If the immovable has several owners (undivided co-ownership), two conditions must be present for one of the owners to be able to repossess a dwelling:
- the number of owners may not exceed two;
- the owners must be spouses (married or connected by a civil union or de facto spouses).
So for instance if three people co-own a triplex, none of them may repossess one of the dwellings to use as a residence.
To repossess a dwelling, the lessor must inform the lessee in writing of his intention at least six months before the expiry of the lease. The notice must indicate the name of the person who will occupy the dwelling, the bond with the lessor and the date of repossession. When the lease is for six months or less, this notice must be sent at least one month before the expiry of the lease. For a lease of an indeterminate term, the notice must be sent at least six months before the date of repossession.
In every case, the repossession is effective only upon expiry of the lease. If the lessee refuses to comply or fails to reply to the lessor within one month following receipt of the notice, the lessor may apply to the Régie du logement for authorization to repossess his dwelling. This application must be received by the Régie within one month following the lessee’s refusal to vacate the dwelling or his failure to reply to the lessor’s notice.
Source: Régie du logement
Stages in the repossession of a dwelling and notification deadlines
Repossession by the purchaser
The purchaser of a building occupied by lessees who wishes to repossess a dwelling as a residence for himself or for a dependent person must sign the act of sale before sending a notice of repossession to the lessees. To avoid contestation, it is also recommended to make sure the act of sale has been published in the land register of the Bureau de la publicité des droits before sending the notice.
For example, the purchaser of a building who wishes to repossess a dwelling that has a lease expiring on June 20 must make sure not only that the act of sale is signed, but also published by December 31 of the previous year at the latest, which is the deadline for sending the notice of repossession of the dwelling to the lessee. If the sale is published after this date, the new purchaser may have to wait an extra year before being able to repossess the dwelling.
Any buyer who wishes to repossess a dwelling in the immovable he is proposing to purchase should check the leases to determine the timelines he must follow in accordance with the procedure required by law. It is important to note that any promise to purchase concerning an income property should be made conditional upon an examination of the leases. The OACIQ made available to real estate brokers the “Promise to purchase – Immovable” form which is recommended for the purchase of a chiefly residential immovable containing 5 dwellings or more and of which clause 9.1 provides such condition.
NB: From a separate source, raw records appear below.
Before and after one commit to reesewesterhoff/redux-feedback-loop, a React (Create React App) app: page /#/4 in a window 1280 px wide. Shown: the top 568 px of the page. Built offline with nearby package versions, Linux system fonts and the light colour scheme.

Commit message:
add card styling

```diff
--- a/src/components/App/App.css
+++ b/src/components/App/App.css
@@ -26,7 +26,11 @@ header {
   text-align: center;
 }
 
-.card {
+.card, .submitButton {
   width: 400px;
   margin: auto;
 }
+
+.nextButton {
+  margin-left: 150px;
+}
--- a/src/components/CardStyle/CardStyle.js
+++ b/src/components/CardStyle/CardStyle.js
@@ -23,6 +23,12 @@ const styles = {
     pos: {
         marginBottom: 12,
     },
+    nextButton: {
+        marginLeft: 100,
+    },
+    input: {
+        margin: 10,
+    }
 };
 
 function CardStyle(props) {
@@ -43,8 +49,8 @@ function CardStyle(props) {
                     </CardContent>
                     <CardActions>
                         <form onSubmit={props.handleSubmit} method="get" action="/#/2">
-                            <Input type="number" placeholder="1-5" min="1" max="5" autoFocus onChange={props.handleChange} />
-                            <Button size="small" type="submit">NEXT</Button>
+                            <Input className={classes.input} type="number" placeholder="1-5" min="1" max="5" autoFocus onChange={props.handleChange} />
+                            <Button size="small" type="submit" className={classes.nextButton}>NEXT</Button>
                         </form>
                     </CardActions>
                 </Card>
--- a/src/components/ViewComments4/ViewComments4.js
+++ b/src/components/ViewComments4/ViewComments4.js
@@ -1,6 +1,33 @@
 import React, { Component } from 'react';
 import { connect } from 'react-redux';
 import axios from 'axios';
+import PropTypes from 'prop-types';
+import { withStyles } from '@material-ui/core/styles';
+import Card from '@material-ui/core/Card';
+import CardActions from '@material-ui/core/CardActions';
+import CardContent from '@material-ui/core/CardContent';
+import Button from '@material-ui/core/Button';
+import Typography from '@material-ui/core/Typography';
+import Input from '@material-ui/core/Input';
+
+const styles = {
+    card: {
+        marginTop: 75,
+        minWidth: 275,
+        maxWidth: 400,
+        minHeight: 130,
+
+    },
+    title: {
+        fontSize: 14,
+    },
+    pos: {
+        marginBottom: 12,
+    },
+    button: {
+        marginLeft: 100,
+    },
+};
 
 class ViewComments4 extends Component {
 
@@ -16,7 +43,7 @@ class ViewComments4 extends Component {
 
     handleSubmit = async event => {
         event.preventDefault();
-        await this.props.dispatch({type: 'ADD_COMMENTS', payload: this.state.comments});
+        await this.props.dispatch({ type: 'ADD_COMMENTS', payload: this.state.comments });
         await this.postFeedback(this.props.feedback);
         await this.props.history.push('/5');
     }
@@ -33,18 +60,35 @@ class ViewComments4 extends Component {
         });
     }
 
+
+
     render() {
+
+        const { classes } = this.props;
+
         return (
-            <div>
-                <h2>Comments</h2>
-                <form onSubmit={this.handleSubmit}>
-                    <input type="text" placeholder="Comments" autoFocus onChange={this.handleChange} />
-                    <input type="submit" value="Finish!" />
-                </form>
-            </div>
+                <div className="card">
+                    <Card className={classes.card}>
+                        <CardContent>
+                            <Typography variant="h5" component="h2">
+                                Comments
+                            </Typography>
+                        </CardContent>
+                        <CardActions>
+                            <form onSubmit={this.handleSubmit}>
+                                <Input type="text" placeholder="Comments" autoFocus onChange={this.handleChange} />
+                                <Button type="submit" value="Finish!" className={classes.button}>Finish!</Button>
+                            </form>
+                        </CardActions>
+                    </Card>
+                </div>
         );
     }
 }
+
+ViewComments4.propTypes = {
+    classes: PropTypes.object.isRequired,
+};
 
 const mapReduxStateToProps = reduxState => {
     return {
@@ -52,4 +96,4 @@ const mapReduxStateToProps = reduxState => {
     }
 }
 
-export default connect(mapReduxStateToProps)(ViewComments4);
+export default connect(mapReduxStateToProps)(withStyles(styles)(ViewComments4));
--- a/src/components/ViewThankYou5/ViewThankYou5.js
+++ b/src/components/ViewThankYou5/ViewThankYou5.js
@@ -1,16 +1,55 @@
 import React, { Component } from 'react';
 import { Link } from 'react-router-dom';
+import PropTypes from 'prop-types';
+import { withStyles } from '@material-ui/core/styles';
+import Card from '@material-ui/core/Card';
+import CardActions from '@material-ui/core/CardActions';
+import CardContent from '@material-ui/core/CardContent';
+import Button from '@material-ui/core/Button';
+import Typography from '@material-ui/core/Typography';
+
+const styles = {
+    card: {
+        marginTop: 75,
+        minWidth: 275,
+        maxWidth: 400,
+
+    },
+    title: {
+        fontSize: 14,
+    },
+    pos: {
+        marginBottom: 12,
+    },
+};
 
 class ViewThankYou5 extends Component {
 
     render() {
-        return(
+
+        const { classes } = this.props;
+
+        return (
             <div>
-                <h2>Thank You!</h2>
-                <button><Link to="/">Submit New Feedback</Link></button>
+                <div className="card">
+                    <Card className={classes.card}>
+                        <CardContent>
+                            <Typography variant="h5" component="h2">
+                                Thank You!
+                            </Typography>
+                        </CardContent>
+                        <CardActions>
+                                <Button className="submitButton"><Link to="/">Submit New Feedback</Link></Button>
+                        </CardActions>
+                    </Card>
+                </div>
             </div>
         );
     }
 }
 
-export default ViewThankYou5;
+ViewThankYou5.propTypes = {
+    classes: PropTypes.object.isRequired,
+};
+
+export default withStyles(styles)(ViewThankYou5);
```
For any questions, visit the Régie du logement website where you will find a variety of relevant information or dial 1 800 683-2245.